Edwin is grateful for the opportunities that EOYDC afforded him. “Everyone needs a support system,” he says. That’s true whether you are a teenager or HUD Secretary. I was lucky when I was growing up on the West Side of San Antonio. Although it was a modest community in terms of resources, it was rich with folks who took an interest in my future. I had family members, teachers — and even policymakers — who paved a path that allowed me and other young people like me to succeed.

Unfortunately, not every child is as fortunate. That’s why My Brother’s Keeper is so close to my heart. The future of every young person in America should be determined by their heart, their mind and their work ethic. It should never be determined by their zip code.

In Oakland, I talked with 17 young people who have big hopes and aspirations for the future. It’s in our nation’s interest to help them achieve their goals. And we’re committed to doing our part at HUD.

For example, we’ve introduced a Jobs-Plus pilot program that will provide public housing residents in eight cities with intensive employment training, rent incentives and community building focused on work and economic self-sufficiency.

We’re also working on a broadband initiative to ensure that students living in HUD-assisted households will benefit from the life-changing opportunities available through high-speed internet. This project will provide the access to online resources that young people need to succeed in the 21st century global economy.

On the housing front, we expect the recent expansion of our Rental Assistance Demonstration (RAD) initiative to aid HUD-assisted properties in raising billions of dollars in private sector investment — funding that will be used to secure our nation’s affordable housing future. And recently, our Federal Housing Administration lowered its Mortgage Insurance Premiums to make homeownership more affordable for responsible families, helping them put down roots and build wealth for the future.

But I know HUD alone won’t solve the issues facing America’s youth.
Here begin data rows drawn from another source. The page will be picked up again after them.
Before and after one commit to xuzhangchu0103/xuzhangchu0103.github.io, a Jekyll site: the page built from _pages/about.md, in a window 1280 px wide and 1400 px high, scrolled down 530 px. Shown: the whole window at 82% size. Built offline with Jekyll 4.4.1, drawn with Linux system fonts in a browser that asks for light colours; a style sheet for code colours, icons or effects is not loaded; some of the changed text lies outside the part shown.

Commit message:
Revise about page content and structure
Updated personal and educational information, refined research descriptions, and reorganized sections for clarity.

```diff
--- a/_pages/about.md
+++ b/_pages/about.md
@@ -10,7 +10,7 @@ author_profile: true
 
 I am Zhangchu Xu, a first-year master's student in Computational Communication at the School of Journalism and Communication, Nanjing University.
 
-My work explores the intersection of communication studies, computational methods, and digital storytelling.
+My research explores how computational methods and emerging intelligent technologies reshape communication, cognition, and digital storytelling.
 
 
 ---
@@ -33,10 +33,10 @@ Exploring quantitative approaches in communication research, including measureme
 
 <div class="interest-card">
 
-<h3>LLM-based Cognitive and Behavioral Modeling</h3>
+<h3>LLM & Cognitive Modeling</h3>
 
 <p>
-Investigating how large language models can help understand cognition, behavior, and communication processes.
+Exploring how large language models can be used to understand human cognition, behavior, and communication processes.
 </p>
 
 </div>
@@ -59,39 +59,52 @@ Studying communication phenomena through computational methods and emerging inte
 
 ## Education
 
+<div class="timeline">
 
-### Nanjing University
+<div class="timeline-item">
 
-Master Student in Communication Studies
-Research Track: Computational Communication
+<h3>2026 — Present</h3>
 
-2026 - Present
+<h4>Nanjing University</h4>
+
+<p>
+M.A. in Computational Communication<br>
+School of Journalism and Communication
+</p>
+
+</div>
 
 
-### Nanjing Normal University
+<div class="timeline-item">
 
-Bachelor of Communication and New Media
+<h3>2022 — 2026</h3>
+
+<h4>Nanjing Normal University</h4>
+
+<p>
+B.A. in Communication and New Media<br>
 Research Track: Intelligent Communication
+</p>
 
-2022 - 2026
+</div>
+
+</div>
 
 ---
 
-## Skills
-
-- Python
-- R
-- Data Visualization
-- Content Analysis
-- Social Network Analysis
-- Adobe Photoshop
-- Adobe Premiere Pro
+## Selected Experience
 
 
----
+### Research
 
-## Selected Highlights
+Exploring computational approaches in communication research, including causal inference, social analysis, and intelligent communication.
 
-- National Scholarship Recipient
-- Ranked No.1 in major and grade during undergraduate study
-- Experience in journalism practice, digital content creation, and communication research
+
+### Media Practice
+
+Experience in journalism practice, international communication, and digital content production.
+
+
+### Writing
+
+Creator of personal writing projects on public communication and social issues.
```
These challenges require our Department to maintain longstanding, effective partnerships with other federal agencies and key stakeholders. Most importantly, President Obama understands that My Brother’s Keeper will only succeed if local leaders take his call to action into their own hands.

Folks in Oakland are stepping up to answer this call. During the Community Conversation, I spoke with leaders from Oakland’s nonprofits, philanthropic institutions, and faith-based organizations that are putting our young people on the path to success. Groups like the East Oakland Youth Development Center, the East Bay Foundation, and the Allen Temple Baptist Church are using promising and proven approaches to make a real difference in their communities.

This kind of work is happening all across the nation and will benefit generations of Americans. We’ve got to keep it going by continuing to support our young people. When they succeed, our nation grows stronger, and our future becomes brighter. And by giving everyone an opportunity to reach their goals, we can ensure that the 21st century is another American century.

[25]








We selected SELMA ALABAMA LAST NEWS AND IMPORTANT ISSUES. Share!

Feed Widget





If people in the media cannot decide whether they are in the
business of reporting news or manufacturing propaganda,
it is all the more important that the public understand
that difference,and choose their news sources accordingly.
Thomas Sowell

Newsof.org. Selected the top stories of the city of SELMA ALABAMA. Political events, traffic accidents on highways, downtown events, neighborhoods and inside. Also researched local newspapers and social networks, as well as the site of City Hall. Crimes, are always subject to demand generally for information. Also the tragedies and disasters such as fires, floods, flooding, rain, hail and winds. Tags: Breaking News, SELMA ALABAMA, City, Indoors, Monday, Tuesday, Wednesday, Thursday , Friday, Saturday, Sunday, Car, Crash, Elections, Beating, Accident, Crime, Police, Criminal, Police, Road, Highway Access, Elections, Party, Hail, Rain, Flood, Anniversary, Award, Month, Week End , Today, Yesterday, Female, Male, Family, Child, People.